The North Pole, early-mid 19th century, (1946). Creator: Sir John Ross Featured Print

The North Pole, early-mid 19th century, (1946). Creator: Sir John Ross

The North Pole, early-mid 19th century, (1946). Imaginary sketch of the Pole, with British flag, made by Sir John Ross who made three expeditions to the Arctic. The Pole was not reached until at least a hundred years later. Drawing in the British Museum, London. From "British Polar Explorers", by Admiral Sir Edward Evans. [Collins, London, 1946]

© The Print Collector/Heritage Images

Ski Shoes For Use with Finnesko, c1910–1913, (1913). Artist: Herbert Ponting Featured Print

Ski Shoes For Use with Finnesko, c1910–1913, (1913). Artist: Herbert Ponting

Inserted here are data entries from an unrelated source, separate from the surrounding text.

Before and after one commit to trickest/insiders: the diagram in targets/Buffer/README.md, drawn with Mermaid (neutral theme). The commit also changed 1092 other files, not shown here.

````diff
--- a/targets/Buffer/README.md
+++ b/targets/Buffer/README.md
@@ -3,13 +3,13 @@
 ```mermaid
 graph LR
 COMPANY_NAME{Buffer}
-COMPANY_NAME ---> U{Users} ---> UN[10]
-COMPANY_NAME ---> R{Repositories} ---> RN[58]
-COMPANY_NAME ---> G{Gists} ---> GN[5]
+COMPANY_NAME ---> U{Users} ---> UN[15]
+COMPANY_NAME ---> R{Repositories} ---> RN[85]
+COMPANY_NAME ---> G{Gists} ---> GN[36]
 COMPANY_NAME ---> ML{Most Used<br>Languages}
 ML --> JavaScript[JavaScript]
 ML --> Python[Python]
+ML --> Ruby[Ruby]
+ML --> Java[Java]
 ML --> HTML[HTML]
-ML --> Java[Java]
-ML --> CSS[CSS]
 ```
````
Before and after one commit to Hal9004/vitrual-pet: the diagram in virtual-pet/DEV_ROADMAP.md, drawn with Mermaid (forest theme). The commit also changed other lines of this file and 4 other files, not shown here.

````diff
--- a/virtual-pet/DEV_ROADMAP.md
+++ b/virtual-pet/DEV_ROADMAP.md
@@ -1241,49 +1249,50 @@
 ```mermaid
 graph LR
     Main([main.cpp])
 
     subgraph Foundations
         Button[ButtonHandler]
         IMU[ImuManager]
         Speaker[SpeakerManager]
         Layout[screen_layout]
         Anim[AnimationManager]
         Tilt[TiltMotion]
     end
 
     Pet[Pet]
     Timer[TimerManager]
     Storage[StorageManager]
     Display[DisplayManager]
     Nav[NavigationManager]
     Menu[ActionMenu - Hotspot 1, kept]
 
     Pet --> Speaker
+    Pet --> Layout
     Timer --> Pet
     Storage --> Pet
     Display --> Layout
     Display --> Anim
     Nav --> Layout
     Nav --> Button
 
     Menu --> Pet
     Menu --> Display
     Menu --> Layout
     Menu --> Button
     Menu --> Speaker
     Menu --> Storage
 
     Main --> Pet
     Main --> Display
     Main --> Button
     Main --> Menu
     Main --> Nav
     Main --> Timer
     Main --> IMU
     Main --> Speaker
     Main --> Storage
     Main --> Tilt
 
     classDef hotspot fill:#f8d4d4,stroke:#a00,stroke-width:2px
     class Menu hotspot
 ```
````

Ski Shoes For Use with Finnesko, (Devised by Lt. Gran and made by P.O. Evans), c1910–1913, (1913). Finnesko - boots of tanned reindeer skin with the hair on the outside. The final expedition of British Antarctic explorer Captain Robert Falcon Scott (1868-1912) left London on 1 June 1910 bound for the South Pole. The Terra Nova Expedition, officially the British Antarctic Expedition (1910-1913), included a geologist, a zoologist, a surgeon, a photographer, an engineer, a ski expert, a meteorologist and a physicist among others. Scott wished to continue the scientific work that he had begun when leading the Discovery Expedition to the Antarctic in 1901-04. He also wanted to be the first to reach the geographic South Pole. Scott, accompanied by Dr Edward Wilson, Captain Lawrence Oates, Lieutenant Henry Bowers and Petty Officer Edgar Evans, reached the Pole on 17 January 1912, only to find that the Norwegian expedition under Amundsen had beaten them to their objective by a month. Delayed by blizzards, and running out of supplies, Scott and the remainder of his team died at the end of March. Their bodies and diaries were found eight months later. From Scott's Last Expedition, Volume I. [Smith, Elder & Co., London, 1913]

© The Print Collector / Heritage-Images